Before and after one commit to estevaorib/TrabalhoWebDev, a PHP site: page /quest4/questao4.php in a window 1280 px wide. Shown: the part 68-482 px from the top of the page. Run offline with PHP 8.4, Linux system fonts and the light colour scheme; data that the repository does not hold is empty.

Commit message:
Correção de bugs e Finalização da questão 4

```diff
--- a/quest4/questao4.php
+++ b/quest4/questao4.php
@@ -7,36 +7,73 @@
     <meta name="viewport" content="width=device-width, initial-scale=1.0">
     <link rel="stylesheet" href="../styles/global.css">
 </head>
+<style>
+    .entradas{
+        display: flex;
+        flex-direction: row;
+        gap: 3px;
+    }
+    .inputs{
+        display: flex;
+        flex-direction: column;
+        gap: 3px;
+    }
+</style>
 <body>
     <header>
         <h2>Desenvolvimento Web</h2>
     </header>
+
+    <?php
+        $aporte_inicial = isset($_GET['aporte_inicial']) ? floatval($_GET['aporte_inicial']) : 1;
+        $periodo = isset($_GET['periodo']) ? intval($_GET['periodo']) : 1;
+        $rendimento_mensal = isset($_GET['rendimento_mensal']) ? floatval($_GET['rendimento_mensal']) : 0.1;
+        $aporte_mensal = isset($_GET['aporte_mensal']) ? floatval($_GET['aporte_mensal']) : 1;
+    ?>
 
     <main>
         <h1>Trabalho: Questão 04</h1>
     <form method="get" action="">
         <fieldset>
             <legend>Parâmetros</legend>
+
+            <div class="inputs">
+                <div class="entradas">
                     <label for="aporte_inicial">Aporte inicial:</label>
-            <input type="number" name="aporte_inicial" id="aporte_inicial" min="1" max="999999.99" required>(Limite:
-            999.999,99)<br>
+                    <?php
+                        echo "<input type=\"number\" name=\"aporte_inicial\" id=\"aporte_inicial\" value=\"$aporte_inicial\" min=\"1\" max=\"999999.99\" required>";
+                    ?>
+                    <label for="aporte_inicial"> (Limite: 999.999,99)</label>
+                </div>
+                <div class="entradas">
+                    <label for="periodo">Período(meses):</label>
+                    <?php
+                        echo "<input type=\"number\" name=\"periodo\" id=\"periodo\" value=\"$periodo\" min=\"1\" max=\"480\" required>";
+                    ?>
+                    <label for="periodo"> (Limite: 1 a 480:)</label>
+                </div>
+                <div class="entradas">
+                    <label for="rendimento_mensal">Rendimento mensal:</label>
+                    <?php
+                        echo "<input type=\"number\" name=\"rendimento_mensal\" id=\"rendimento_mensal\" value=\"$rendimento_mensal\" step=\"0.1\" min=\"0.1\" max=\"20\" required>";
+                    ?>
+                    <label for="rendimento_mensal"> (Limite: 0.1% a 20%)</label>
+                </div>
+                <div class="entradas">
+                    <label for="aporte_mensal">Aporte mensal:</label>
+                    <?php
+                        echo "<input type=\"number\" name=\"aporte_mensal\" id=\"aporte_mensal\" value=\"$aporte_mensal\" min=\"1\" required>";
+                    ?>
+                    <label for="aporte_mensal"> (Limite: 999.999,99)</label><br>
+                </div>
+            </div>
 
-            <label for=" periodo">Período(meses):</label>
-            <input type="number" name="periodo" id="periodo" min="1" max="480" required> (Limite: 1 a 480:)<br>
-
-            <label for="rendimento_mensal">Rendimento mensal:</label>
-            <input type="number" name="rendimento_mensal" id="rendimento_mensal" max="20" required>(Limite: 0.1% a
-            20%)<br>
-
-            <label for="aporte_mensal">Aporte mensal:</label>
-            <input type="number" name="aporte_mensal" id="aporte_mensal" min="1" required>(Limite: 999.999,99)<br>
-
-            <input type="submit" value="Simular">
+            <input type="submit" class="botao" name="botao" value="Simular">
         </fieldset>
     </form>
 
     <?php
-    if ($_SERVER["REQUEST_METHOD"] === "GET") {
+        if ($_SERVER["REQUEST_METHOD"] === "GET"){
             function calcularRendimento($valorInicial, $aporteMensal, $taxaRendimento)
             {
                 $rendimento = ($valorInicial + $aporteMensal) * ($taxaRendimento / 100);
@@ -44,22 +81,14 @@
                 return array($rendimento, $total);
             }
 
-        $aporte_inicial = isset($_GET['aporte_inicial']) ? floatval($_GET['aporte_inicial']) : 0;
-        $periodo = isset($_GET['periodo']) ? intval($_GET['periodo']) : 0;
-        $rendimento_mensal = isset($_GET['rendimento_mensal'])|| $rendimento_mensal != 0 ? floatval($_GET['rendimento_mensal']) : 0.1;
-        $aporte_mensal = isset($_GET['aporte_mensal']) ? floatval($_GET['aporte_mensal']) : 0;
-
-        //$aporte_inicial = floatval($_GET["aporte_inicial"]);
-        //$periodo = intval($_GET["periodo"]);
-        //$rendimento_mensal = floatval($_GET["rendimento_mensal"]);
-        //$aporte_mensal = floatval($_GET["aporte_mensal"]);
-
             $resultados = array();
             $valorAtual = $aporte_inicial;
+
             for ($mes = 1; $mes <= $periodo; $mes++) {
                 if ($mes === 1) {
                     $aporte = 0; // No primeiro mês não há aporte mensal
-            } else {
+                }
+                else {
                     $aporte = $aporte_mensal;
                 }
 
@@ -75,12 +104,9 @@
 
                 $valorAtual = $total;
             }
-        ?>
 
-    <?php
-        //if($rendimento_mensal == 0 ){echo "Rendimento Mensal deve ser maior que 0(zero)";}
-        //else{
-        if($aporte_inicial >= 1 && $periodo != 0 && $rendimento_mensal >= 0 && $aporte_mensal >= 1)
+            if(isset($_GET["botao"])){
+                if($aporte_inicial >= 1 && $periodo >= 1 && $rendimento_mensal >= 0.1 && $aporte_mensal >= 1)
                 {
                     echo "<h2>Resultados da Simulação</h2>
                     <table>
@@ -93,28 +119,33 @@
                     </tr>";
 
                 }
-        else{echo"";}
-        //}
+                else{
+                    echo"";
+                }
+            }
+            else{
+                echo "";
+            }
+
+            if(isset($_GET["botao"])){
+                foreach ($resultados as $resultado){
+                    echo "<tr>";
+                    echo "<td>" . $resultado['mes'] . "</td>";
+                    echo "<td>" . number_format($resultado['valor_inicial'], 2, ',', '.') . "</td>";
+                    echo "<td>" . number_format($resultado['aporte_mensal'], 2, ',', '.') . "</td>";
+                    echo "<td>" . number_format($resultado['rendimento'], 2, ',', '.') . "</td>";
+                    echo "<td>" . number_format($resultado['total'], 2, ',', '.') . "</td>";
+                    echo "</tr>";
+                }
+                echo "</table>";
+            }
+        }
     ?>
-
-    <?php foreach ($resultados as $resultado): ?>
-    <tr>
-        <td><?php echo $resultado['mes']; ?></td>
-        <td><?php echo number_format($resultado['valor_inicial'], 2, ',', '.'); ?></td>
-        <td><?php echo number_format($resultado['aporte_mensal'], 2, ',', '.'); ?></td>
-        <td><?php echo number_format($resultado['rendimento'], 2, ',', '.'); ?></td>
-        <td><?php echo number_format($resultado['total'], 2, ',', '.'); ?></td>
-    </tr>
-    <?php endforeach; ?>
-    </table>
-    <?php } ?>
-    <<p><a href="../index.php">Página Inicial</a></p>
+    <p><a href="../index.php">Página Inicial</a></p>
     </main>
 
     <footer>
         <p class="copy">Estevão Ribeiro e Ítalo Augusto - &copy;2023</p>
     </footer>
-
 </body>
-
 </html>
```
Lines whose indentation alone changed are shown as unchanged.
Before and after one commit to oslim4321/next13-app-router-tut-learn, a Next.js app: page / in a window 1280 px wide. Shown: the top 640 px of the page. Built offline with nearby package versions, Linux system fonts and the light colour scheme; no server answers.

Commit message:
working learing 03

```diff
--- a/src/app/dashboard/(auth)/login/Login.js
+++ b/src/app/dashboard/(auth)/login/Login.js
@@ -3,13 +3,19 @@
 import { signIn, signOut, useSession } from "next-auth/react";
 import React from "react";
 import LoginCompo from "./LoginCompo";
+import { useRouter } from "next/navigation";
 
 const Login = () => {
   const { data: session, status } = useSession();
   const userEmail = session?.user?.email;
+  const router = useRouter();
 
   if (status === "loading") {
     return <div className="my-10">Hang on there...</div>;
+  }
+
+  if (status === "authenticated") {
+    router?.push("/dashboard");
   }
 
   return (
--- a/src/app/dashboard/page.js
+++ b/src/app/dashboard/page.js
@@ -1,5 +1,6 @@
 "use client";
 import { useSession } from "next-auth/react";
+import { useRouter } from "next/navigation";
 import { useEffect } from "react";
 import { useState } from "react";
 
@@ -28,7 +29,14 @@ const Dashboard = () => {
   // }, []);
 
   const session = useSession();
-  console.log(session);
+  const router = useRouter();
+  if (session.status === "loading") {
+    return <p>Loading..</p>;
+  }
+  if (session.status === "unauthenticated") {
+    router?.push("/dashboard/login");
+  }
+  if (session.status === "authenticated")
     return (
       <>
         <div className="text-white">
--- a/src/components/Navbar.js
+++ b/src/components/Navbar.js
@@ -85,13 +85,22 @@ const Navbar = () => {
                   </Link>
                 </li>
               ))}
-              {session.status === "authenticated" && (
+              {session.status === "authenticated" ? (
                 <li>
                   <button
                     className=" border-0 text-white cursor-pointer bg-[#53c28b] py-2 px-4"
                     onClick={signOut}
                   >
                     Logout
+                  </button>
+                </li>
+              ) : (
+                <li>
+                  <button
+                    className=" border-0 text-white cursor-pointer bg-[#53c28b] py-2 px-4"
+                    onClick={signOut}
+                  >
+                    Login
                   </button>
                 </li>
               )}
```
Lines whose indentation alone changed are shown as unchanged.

****************

**Brief**
Filter the entries down to the lines with the word "const" in them, and copy those lines.

**Solution below**
 const Login = () => {
   const { data: session, status } = useSession();
   const userEmail = session?.user?.email;
+  const router = useRouter();
@@ -28,7 +29,14 @@ const Dashboard = () => {
   const session = useSession();
+  const router = useRouter();
@@ -85,13 +85,22 @@ const Navbar = () => {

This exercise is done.